PROBLEM DETAILS
Going through the material underneath, give only the number of lines that contain "repo".

MATERIAL FOR THIS TASK
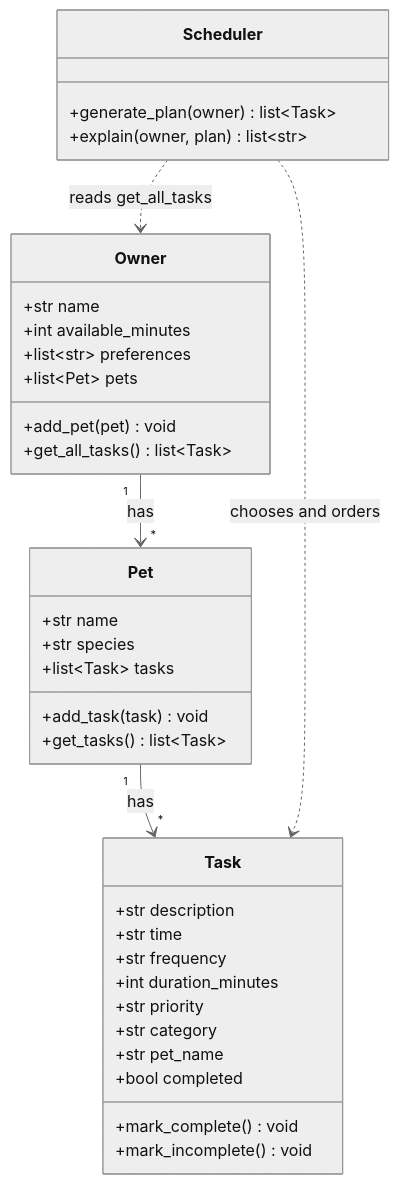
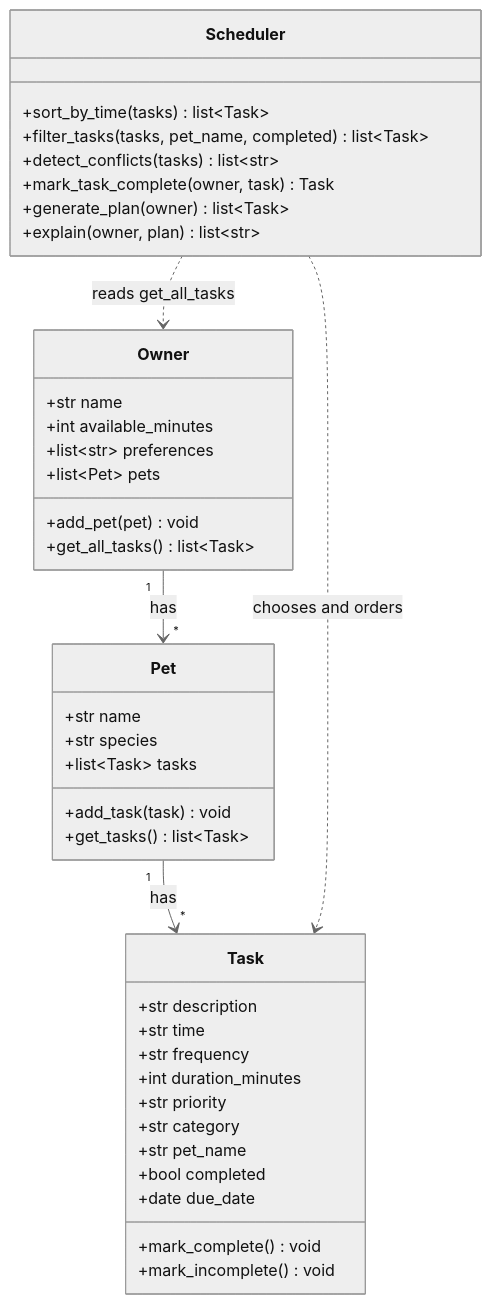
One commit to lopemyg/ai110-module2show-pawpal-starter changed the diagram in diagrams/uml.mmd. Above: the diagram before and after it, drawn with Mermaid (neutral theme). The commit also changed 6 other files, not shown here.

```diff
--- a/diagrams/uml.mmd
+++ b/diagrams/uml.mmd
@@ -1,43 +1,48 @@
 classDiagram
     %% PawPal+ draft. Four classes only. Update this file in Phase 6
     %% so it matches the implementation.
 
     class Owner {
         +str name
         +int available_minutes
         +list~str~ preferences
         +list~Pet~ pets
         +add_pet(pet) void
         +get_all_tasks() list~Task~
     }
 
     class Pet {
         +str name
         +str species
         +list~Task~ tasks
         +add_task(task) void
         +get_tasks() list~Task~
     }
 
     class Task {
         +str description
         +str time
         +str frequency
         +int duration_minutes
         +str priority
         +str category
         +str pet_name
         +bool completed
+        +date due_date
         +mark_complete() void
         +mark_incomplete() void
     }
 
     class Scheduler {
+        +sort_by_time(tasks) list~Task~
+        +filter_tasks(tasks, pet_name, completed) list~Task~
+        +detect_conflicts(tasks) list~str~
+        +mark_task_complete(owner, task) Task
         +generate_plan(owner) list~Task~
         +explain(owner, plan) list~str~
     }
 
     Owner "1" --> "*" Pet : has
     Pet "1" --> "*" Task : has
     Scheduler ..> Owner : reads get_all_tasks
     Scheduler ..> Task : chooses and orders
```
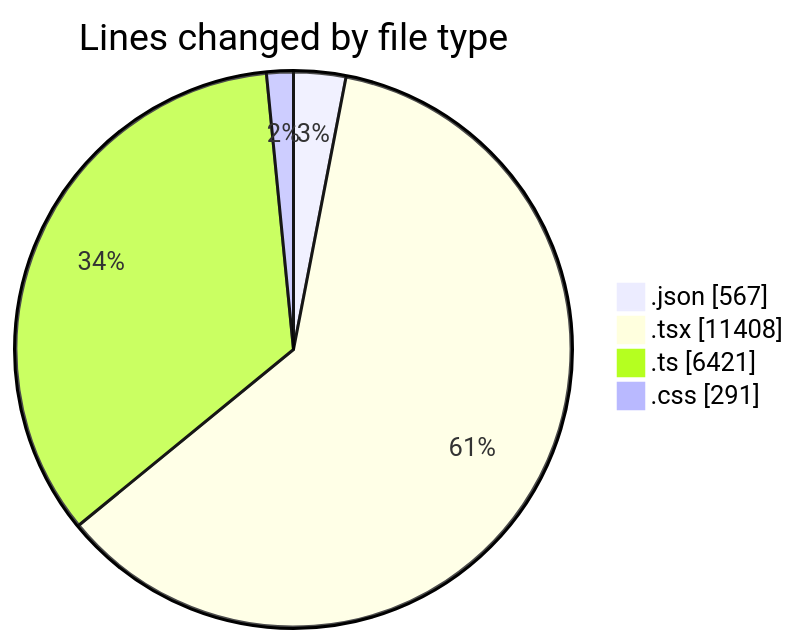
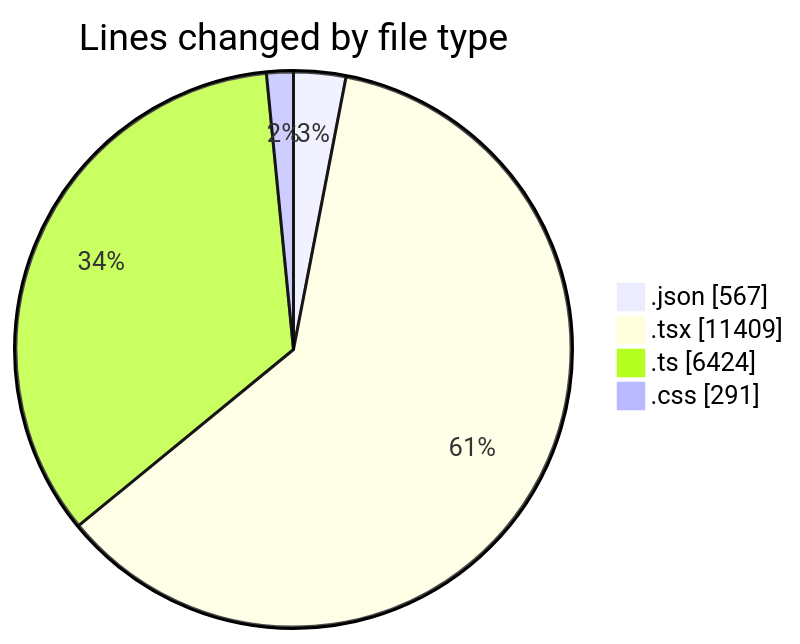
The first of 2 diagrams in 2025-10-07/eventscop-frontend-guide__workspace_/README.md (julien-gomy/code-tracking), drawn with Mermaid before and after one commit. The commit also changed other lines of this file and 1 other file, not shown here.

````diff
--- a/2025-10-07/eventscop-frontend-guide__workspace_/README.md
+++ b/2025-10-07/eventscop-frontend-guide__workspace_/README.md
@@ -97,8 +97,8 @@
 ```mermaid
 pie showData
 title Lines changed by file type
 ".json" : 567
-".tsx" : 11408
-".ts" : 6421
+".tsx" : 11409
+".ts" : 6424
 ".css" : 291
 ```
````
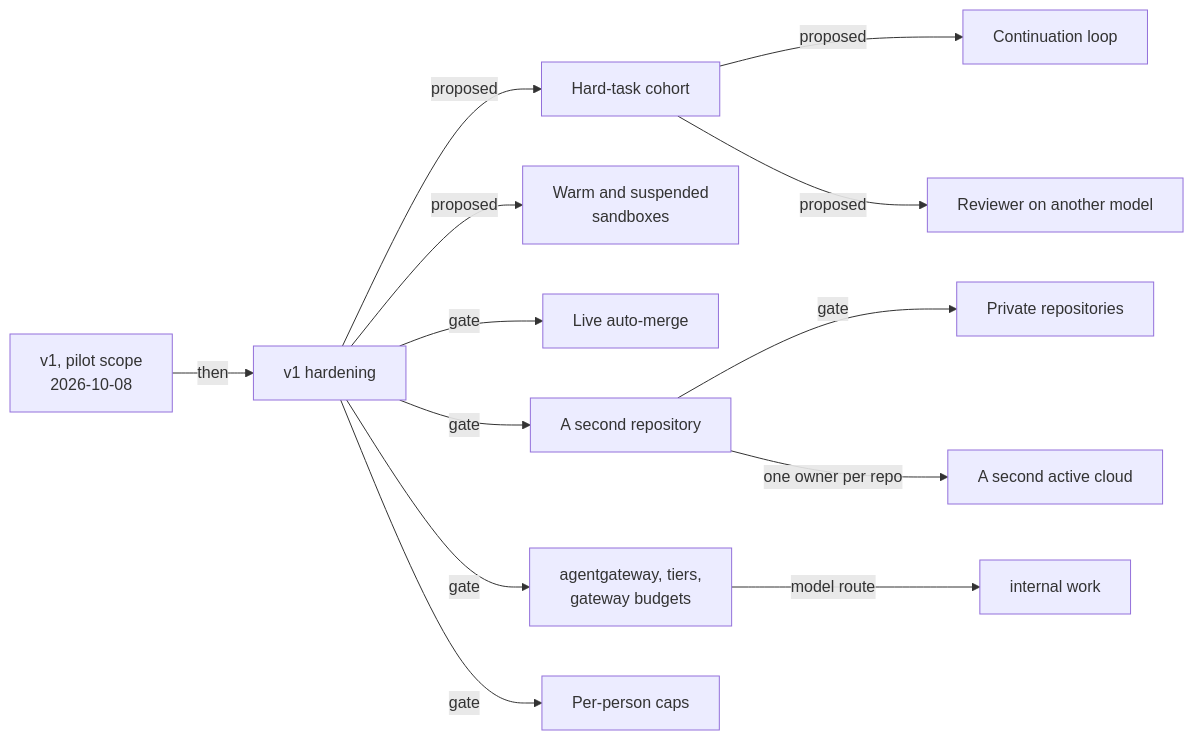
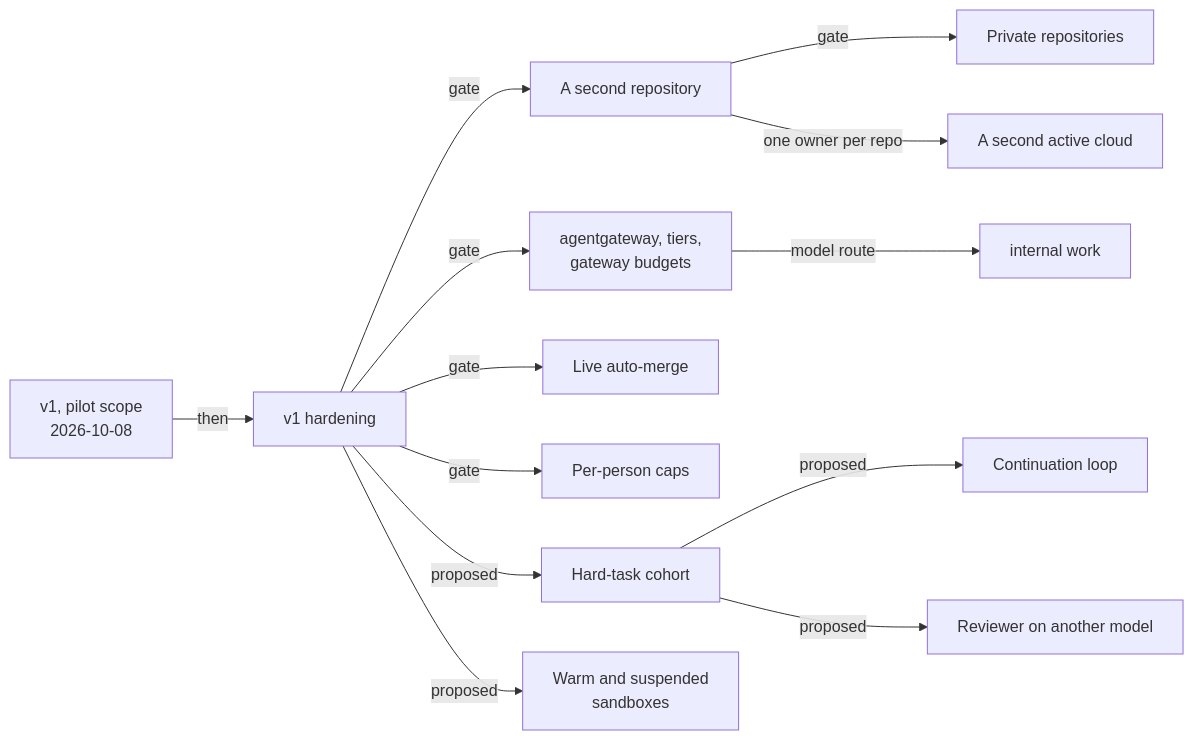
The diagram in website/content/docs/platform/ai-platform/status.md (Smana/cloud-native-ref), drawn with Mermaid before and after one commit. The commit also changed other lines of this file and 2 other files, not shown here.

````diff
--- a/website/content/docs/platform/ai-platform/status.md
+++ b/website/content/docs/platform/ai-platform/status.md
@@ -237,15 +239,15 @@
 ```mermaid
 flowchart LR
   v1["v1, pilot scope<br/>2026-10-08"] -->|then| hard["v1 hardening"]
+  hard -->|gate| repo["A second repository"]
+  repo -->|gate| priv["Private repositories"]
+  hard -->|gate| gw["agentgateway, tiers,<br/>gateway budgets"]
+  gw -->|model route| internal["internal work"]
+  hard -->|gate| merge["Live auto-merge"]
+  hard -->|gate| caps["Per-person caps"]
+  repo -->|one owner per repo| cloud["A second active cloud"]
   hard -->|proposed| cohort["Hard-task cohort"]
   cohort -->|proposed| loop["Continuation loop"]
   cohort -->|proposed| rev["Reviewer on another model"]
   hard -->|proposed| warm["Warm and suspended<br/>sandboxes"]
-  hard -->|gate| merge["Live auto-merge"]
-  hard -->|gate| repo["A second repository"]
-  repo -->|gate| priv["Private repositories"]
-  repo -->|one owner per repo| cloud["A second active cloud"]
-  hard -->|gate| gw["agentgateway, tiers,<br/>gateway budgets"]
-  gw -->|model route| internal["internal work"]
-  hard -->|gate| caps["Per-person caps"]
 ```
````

THE ANSWER
6